Longines has long claimed to be “the oldest trademark or logo still in use,” and after researching the history of the Longines factory I became intrigued by this claim. Although it is certainly a long-running and successful company, was today’s Longines really the oldest watch brand, let alone the world’s oldest trademark? And what about all those others?
How the Chronograph Became the “It” Watch Complication
Chronographs are so popular that cheap fashion watches today often feature bogus subdials with non-functional hands and pushers. But once upon a time, a chronograph was a simple tool seen more as an advanced stopwatch than a true complication. What was once a utilitarian tool for soldiers became an upscale choice for doctors, then an iconoclast choice for young people, and now a sign of fine watchmaking.
Inventing the Solar-Powered Watch: Patek Philippe, Synchronar, and Uranus
Photovoltaic cells were invented in the 1940s, and Patek Philippe produced a novel clock that used them. Once integrated circuit technology improved enough to build a quartz watch, American inventor Roger Riehl created the first solar-powered watch. His Synchronar paved the way for the solar digital watches that brought the technology to the masses in the 1970s. Then there was Uranus, with their wild calculator watch!
Why Are High-End Watches So Expensive?

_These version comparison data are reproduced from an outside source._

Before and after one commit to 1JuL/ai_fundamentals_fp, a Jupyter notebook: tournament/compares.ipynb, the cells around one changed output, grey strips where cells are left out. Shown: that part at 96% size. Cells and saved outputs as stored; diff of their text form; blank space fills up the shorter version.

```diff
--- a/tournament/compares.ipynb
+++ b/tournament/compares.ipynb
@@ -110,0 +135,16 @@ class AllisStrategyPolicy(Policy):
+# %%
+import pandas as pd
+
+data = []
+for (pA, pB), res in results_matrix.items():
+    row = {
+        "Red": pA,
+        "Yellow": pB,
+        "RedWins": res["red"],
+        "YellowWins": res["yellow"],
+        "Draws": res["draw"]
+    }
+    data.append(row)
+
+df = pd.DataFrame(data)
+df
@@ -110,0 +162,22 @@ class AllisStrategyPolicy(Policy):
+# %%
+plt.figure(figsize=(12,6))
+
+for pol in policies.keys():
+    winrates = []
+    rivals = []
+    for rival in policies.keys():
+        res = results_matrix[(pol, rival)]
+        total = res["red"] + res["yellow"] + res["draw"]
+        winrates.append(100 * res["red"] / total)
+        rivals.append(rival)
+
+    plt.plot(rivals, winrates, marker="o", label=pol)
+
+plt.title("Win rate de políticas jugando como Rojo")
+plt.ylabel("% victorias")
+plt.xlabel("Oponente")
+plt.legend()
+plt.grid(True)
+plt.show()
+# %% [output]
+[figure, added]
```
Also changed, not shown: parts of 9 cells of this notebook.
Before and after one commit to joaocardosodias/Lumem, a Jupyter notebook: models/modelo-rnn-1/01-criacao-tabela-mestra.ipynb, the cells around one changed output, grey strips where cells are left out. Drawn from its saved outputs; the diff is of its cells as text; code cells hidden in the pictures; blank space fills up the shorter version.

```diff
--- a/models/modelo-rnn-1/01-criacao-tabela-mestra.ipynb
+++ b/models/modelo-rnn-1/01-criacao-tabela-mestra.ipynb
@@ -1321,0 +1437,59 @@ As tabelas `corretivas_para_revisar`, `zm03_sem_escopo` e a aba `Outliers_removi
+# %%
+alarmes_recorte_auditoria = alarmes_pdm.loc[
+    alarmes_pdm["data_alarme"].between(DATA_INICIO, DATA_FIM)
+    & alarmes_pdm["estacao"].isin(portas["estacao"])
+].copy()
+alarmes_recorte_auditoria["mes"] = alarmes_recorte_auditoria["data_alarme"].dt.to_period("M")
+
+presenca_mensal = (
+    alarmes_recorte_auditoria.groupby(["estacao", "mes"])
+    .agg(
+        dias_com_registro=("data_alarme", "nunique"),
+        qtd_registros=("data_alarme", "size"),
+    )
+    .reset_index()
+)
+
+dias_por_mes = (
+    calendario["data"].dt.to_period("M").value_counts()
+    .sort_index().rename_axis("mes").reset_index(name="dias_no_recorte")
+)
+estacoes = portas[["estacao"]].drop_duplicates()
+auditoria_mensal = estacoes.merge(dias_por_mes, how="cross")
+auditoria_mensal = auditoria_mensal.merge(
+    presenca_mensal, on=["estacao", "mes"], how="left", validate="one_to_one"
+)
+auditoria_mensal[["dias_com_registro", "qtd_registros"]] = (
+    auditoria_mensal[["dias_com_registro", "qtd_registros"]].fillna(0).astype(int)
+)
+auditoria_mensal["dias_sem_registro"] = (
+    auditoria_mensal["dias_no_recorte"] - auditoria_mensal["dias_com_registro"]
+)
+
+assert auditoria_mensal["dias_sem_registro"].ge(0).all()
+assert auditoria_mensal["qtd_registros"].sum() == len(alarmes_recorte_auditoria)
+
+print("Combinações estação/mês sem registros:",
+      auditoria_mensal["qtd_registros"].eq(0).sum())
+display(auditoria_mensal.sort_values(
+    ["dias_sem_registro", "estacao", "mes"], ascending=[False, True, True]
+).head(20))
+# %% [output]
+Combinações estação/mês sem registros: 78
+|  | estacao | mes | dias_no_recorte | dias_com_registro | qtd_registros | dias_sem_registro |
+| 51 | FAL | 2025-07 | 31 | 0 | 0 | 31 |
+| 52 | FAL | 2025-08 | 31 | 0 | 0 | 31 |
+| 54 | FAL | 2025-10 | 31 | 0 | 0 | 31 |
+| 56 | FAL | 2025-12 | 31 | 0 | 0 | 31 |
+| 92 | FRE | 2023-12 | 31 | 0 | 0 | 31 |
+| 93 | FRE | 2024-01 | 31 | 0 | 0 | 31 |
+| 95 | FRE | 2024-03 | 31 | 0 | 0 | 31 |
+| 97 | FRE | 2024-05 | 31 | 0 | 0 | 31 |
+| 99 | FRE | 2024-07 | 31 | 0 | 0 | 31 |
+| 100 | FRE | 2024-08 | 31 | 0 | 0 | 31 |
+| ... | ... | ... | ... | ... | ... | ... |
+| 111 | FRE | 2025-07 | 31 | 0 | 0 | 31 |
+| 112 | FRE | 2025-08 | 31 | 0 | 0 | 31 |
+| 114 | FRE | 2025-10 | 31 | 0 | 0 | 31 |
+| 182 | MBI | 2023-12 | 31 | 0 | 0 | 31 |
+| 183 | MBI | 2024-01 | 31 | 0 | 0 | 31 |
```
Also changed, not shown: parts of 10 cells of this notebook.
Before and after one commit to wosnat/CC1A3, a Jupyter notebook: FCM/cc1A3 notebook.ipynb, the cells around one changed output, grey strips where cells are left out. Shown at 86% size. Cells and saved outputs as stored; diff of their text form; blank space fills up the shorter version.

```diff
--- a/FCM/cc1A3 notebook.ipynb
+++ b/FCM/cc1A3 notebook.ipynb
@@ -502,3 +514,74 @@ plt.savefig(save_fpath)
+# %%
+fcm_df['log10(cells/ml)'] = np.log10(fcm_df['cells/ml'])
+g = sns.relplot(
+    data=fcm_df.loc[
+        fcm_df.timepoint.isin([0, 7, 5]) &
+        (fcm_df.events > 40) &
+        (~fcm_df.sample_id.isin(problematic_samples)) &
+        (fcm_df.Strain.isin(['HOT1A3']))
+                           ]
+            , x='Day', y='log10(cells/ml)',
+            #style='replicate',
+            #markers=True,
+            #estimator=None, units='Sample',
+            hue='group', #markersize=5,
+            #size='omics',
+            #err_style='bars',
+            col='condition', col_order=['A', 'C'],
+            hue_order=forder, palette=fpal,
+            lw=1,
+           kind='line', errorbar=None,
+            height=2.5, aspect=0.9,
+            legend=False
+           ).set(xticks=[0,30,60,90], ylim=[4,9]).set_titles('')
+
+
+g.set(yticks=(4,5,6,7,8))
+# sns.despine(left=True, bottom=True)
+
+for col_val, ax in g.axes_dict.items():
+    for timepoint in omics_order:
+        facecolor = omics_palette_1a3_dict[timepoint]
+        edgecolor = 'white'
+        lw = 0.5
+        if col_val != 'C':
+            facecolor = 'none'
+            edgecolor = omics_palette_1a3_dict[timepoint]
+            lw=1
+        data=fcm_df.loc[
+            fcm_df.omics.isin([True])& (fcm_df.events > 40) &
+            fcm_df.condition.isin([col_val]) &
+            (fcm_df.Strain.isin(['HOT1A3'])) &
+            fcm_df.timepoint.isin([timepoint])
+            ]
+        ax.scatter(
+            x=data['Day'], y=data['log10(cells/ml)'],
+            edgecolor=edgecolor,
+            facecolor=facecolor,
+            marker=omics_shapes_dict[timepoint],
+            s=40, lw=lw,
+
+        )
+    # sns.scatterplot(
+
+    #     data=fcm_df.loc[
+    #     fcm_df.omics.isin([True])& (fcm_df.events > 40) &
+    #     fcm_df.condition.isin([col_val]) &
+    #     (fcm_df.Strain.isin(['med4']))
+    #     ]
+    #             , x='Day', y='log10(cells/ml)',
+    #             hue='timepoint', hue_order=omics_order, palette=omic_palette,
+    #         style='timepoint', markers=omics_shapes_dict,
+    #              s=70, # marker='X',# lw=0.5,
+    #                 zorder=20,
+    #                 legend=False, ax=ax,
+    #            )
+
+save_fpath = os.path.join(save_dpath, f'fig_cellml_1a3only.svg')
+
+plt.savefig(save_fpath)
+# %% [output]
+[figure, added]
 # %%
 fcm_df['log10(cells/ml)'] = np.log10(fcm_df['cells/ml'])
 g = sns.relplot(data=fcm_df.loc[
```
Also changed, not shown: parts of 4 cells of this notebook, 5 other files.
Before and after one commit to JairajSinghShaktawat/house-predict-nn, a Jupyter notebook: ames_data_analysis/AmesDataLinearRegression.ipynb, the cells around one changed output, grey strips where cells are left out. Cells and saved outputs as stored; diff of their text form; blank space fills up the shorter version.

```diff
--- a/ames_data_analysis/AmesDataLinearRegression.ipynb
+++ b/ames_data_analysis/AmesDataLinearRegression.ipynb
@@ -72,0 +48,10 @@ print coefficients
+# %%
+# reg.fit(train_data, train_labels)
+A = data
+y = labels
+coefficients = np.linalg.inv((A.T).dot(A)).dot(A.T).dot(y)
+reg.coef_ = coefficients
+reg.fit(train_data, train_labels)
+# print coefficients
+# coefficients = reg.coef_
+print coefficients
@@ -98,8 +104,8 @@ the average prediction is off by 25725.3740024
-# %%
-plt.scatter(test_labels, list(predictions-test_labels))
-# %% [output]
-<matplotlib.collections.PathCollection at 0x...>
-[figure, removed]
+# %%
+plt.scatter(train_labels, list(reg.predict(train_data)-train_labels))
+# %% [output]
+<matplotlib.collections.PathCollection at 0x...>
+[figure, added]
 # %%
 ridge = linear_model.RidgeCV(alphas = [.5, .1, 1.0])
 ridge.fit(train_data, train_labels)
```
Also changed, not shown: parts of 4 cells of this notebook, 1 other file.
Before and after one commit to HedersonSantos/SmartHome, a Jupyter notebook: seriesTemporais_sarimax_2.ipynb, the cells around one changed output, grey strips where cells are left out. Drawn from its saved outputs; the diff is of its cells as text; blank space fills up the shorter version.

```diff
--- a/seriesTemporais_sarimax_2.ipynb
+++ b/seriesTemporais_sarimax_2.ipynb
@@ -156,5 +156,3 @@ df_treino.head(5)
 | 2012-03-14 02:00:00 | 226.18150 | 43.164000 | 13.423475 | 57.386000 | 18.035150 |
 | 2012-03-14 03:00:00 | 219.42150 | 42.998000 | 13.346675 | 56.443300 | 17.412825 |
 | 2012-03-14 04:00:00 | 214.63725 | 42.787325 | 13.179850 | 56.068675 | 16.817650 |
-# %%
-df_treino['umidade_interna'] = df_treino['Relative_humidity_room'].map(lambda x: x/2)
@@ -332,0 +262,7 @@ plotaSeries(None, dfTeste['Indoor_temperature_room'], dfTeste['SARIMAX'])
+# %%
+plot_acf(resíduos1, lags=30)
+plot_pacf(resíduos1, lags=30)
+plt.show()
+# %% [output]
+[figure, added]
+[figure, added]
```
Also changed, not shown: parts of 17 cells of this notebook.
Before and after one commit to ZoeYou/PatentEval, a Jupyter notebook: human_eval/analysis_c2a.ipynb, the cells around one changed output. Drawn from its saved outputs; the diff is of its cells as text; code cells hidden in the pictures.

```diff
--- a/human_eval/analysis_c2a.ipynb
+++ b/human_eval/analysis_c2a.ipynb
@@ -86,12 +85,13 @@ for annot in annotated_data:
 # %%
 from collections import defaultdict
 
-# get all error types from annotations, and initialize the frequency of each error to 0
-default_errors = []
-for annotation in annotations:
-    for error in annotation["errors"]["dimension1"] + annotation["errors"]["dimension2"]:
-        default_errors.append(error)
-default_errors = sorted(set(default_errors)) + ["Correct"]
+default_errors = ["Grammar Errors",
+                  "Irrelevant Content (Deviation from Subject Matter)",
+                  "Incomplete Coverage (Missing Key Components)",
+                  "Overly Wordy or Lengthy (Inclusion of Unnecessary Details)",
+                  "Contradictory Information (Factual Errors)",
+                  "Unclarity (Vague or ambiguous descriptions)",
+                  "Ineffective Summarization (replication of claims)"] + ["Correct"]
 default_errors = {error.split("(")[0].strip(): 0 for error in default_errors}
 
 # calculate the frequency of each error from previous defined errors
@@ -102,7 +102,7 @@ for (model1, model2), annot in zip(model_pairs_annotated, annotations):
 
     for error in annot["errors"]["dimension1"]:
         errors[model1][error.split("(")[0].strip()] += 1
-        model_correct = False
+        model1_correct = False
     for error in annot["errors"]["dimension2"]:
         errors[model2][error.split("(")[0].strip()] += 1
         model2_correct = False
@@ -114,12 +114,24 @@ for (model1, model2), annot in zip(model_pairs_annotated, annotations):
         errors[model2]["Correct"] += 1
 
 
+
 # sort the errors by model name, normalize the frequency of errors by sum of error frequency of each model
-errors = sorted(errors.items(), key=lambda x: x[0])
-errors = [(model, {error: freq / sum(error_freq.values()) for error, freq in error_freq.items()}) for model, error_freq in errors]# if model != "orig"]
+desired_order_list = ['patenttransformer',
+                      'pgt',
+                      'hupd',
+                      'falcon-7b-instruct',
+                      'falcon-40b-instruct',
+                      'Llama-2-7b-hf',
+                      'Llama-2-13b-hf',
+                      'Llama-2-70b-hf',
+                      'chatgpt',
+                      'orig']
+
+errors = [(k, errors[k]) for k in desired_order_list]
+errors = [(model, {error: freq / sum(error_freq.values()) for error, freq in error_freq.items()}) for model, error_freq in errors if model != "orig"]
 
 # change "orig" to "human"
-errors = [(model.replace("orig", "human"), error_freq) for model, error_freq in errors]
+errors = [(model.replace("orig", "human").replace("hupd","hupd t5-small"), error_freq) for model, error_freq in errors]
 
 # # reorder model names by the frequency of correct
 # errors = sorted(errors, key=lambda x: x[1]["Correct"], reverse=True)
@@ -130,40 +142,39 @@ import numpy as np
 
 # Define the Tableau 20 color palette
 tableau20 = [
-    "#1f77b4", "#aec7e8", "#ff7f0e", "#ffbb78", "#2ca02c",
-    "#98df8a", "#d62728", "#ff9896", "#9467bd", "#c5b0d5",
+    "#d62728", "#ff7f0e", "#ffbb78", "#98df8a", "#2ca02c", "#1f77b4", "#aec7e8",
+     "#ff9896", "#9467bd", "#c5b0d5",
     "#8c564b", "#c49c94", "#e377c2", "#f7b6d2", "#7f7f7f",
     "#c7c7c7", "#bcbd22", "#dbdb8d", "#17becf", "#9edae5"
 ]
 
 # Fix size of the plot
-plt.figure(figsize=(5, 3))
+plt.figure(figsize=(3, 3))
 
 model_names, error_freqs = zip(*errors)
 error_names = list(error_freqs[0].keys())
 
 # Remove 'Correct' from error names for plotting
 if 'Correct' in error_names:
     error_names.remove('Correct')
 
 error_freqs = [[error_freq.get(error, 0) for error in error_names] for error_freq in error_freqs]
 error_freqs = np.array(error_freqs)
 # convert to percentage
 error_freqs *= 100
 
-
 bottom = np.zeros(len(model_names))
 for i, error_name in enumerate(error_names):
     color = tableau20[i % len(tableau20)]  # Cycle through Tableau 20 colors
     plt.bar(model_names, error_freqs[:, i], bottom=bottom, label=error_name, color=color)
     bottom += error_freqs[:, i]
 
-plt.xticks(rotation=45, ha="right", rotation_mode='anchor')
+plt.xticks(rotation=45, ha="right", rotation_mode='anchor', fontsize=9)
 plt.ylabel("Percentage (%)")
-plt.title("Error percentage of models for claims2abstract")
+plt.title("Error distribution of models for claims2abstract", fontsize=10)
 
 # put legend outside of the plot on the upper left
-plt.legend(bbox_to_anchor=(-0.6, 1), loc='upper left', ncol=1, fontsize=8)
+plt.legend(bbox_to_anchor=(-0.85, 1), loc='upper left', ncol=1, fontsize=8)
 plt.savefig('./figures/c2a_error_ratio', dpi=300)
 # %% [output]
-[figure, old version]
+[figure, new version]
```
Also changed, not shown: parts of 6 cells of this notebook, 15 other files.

When people learn about my interest in watches, the conversation eventually turns to cost. Why pay so much for a watch? This is especially true once they learn that what they thought was expensive (a $10,000 Rolex) isn’t even considered “high end” in the world of watches, and once they discover that a modern gold or gem-set watch costs five times that much. Why are high-end watches so expensive?
Patek Philippe 5015 Moon Phase Power Reserve: Calatrava Plus
I’ve got a thing for classic dress watches in general and Patek Philippe Calatravas in particular, so I get excited when I see a real classic come up for auction. Such is the case with this Ref. 5015 Moon Phase Power Reserve: It’s not technically a Calatrava, but it features all the best elements of that line. Starting at just €7,000, who’s bidding?
Could an Officer’s Watch Be the Ultimate Patek Philippe Calatrava?
Today we take a look at Ref. 3960 and Ref. 5053, two “officer’s watch” Calatrava models. Although still not the perfect Calatrava, these are two very fine references!
Simply the Best: Patek Philippe Calatrava Ref. 5227
Having rejected the original Calatrava Ref. 96 and its successors as well as the entire Clous de Paris line, I now move on to something really special. Ref. 5227, introduced in 2013, was a high-point for the series in terms of craftsmanship and was unlike anything before. Let’s take a look!
The Perfect Calatrava: Considering the “Clous de Paris” Ref. 5120
Continuing my quest for the perfect Patek Philippe Calatrava, I turn to the other main branch of the family. In 1973, Patek Philippe added “Clous de Paris” guilloche to the bezel of a straight-lug Calatrava and a new legend was born. Today, many people think of this Ref. 3520 rather than the clean, flowing original when they hear the name! Is this the perfect Calatrava?
In Search of the Perfect Patek Philippe Calatrava, Starting with Ref. 96
Whenever this subject of iconic watches comes up, you can be sure the Patek Philippe Calatrava is all over the list. Yet it’s hard to pin down which Calatrava is the one to get. With over 100 references produced, I am still trying to identify The Perfect Patek Philippe Calatrava. Ref. 96 has a lot going for it other than “first”, with the perfect case, wonderful dials, and small seconds. Check out this white gold Ref. 96 from Robert Maron – it’s the best Ref. 96 I could find today!
Patek Philippe Calatrava 5090J: “The Russian Watch”
On the subject of unusual Patek Philippe Calatrava references, may I present a very unusual sculpted model: Ref. 5090J from about 2000, also called the “Russian Watch” due to its limited production for that market. I found two examples of this unusual reference for sale, so I thought I would take a moment to talk about it.